The best window for replenishing muscle and live glycogen stores is within 30 to 60 minutes after the race. Make sure you have at least 300-400 calories, consisting of a 4:1 mix of carbohydrates and protein. Consuming protein along carbohydrates promotes better protein synthesis and muscle rebuilding. Apparently, many studies suggest chocolate milk is a cost-effective, non-sports specific product, post-race recovery drink. Within about two hours of your race eat a well-balanced meal.
As a word of warning, skipping a post-race snack is not an option. It will delay your recovery and you risk of not meeting your minimum daily energy expenditure, which can cause you a headache and illness.
13.) Retrospective Reflection
Regardless of having run a personal best, a seasons best or a personal worst, there is always something we can improve. It’s through self-reflection we can identify aspects of our performance we want to improve. Important with this is to look at the data and avoid opinions or bias.
In the last blog post, we introduced the concept of a retrospective. To begin with, revisit your performance and outcome goals. Key questions, runners should be asking themselves after the run is what worked well for the race, what did not go to plan, what could I do differently and what’s my plan of action for my next race. Only through a more formal review runners will be able to embed the learning experience form a 10k race and become unconsciously competent in racing 10ks.
Having reviewed a runner’s typical experience of what makes up a good 10k and having provided suggestions on how to turn a good into a great 10k. Chasers should be prepared and confident when it comes to the Club Championship. The 13 points covered can be refined as a checklist and reviewed from a race by race basis.
I hope all Chasers will reap the rewards for their hard training. It’s now time to put everything into practice and run your best 10k. I wish you the best of luck. Go Chasers!
Urban Bettag coaches for the Mornington Chasers and leads the development of their track training and mentors their junior coaches.

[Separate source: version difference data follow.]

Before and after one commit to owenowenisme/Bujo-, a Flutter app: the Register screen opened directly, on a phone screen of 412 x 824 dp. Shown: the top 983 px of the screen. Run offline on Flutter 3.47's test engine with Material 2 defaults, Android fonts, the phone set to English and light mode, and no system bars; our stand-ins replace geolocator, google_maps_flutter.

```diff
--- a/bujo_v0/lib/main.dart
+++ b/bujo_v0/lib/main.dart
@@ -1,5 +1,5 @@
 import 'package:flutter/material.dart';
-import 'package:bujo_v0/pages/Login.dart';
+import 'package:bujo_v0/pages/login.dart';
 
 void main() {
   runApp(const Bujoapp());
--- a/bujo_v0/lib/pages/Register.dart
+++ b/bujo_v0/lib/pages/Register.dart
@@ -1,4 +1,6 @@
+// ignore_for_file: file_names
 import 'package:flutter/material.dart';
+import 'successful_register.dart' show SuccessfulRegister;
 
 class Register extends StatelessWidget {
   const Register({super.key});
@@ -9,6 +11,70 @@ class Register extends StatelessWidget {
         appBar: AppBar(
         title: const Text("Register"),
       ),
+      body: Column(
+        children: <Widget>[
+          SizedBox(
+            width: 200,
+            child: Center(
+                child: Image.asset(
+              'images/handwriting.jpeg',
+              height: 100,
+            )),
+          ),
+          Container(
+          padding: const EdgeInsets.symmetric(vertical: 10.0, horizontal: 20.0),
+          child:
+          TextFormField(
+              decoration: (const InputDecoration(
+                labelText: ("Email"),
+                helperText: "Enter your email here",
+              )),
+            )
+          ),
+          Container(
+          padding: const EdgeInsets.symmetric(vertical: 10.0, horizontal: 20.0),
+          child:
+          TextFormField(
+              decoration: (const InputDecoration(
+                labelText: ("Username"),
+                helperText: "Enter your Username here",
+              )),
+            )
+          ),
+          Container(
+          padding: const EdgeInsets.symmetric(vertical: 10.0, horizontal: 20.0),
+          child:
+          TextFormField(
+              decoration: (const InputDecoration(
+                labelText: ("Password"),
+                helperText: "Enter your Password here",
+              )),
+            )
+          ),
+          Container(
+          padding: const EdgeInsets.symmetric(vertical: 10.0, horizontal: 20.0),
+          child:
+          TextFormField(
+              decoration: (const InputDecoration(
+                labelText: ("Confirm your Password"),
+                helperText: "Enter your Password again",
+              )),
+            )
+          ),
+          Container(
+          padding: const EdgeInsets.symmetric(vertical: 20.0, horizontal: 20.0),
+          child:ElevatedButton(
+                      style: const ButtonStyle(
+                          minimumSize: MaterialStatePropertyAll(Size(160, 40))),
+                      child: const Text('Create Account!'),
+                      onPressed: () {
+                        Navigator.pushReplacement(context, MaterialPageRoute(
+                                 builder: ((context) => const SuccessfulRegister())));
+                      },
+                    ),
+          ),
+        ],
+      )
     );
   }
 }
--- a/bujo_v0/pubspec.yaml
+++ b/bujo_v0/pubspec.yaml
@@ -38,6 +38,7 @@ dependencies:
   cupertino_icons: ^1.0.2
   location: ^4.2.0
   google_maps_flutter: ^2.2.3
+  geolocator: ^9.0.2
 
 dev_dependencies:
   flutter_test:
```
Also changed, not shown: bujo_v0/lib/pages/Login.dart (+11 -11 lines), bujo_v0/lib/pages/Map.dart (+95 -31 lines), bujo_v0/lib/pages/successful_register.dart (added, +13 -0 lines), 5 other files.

He blogs and shares his wisdom about running on the Hare Brain Blog every Friday (sometimes Sunday).